◆ Listed records:
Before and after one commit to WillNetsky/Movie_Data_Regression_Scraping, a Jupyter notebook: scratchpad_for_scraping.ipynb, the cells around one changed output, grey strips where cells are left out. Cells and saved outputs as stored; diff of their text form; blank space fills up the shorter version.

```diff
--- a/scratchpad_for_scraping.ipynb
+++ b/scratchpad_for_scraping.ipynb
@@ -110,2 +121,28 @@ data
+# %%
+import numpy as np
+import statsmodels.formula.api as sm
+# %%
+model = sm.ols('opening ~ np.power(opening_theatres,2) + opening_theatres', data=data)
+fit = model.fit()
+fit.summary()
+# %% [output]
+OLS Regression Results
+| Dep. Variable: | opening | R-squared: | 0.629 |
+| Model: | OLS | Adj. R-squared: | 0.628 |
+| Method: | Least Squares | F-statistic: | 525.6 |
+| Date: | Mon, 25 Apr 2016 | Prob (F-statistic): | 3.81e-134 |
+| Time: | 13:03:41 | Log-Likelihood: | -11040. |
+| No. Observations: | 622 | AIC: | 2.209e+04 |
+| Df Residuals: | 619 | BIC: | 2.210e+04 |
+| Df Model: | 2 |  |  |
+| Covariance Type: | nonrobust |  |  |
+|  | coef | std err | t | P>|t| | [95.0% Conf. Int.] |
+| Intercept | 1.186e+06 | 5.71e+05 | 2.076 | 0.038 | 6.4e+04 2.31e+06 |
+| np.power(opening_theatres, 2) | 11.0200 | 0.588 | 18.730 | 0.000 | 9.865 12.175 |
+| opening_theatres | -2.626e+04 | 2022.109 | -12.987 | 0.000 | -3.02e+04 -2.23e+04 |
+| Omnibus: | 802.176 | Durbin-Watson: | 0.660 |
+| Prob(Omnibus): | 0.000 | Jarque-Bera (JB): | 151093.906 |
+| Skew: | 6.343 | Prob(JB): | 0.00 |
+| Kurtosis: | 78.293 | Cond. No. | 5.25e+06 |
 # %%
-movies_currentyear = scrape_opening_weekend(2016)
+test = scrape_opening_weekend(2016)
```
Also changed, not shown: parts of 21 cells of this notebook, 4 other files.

◆ What you are asked to do:
Across the entries above, how many lines include "Omnibus"? State only that number.

◆ Answer for this exercise:
2